* [ABOUT THIS TASK] Find the word "children" in the data below and copy each line that holds it.

* [PROVIDED DATA]
----
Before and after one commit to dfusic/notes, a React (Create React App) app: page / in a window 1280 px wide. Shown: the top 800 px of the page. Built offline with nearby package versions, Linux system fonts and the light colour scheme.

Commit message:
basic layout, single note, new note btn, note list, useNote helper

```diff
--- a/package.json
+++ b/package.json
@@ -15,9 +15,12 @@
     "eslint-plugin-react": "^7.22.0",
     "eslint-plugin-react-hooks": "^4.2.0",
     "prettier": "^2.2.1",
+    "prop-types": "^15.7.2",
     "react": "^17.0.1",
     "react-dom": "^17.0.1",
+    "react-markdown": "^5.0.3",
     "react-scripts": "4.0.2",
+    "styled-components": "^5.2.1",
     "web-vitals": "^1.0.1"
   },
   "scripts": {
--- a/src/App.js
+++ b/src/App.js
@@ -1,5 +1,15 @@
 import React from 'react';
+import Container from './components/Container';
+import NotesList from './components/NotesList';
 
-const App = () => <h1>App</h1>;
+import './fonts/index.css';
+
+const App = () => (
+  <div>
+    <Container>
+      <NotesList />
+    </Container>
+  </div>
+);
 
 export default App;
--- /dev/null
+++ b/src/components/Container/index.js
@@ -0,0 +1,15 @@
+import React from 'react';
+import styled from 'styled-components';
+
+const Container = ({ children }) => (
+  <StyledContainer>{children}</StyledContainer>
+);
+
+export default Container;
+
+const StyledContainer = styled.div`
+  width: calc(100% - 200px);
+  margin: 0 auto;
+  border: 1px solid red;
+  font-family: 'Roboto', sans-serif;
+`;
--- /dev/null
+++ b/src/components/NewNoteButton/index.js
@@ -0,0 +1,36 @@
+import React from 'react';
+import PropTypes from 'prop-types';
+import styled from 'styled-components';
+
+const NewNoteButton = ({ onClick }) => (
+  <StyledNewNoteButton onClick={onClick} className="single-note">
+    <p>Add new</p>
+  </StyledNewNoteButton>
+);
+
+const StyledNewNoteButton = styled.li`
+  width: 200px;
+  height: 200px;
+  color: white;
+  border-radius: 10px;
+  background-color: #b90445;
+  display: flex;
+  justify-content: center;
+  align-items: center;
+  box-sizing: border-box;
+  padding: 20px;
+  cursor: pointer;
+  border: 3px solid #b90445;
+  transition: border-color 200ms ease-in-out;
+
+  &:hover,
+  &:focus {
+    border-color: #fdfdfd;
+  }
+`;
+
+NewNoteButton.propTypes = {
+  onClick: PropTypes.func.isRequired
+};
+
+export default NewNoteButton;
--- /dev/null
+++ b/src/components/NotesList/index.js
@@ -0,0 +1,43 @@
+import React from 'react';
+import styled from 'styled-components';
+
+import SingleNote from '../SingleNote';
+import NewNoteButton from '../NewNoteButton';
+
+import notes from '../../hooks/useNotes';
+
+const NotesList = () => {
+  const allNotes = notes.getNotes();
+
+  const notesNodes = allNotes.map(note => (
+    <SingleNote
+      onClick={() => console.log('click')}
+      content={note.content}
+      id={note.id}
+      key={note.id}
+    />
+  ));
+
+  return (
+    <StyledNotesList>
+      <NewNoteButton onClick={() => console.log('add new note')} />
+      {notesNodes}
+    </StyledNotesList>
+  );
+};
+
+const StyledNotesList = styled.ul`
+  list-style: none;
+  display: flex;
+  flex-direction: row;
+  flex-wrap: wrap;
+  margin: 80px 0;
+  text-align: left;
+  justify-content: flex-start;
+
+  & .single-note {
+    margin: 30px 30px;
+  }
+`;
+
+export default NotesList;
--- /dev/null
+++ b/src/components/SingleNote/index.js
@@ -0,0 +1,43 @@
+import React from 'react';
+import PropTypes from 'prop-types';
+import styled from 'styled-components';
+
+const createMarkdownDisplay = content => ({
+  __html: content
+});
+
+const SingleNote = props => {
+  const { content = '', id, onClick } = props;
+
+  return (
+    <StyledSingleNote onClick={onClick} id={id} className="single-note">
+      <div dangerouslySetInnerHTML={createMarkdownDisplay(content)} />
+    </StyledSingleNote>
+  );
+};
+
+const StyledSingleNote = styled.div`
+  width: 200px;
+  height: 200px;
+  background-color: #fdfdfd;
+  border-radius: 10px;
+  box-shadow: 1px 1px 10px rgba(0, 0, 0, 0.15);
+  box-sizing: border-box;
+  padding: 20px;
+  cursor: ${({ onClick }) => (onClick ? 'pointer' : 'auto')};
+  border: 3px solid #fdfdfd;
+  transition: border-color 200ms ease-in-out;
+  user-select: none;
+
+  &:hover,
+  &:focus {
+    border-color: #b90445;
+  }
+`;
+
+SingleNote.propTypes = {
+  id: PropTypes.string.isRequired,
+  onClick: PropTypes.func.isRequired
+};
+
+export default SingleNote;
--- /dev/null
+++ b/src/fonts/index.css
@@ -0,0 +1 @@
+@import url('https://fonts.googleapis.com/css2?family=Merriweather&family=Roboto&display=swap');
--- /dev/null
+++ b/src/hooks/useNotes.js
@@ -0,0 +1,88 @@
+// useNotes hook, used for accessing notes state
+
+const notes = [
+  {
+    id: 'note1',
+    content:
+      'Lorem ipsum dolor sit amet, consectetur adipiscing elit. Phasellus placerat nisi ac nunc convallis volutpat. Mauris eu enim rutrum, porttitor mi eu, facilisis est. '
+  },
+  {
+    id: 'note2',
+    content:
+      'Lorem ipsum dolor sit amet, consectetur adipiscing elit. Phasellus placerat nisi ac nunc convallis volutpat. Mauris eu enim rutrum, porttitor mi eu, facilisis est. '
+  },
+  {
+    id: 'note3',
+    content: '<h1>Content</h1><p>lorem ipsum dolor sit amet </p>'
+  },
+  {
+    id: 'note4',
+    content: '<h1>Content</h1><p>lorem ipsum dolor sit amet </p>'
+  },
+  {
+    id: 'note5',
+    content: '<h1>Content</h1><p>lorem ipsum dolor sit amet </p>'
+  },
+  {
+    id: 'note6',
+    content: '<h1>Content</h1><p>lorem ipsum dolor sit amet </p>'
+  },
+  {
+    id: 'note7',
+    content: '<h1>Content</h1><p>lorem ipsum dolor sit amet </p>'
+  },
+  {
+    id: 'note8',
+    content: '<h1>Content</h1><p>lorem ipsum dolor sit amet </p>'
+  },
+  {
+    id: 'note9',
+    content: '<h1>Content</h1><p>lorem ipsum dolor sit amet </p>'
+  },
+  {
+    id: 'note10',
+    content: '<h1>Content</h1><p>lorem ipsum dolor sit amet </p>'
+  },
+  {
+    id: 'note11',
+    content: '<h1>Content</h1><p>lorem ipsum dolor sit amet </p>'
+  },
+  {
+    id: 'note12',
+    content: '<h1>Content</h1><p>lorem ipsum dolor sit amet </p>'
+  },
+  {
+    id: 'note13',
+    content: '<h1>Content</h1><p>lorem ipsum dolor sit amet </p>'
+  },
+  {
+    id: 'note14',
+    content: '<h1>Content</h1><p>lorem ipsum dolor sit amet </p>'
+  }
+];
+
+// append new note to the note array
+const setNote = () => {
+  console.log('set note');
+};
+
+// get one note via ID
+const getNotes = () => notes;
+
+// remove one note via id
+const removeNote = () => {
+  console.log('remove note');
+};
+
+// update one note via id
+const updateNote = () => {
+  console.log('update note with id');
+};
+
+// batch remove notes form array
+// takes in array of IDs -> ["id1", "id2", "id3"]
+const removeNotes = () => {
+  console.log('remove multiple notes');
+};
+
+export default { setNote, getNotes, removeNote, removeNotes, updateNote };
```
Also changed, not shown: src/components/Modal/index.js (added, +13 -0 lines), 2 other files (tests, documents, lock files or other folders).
----
* [RESPONSE]
+const Container = ({ children }) => (
+  <StyledContainer>{children}</StyledContainer>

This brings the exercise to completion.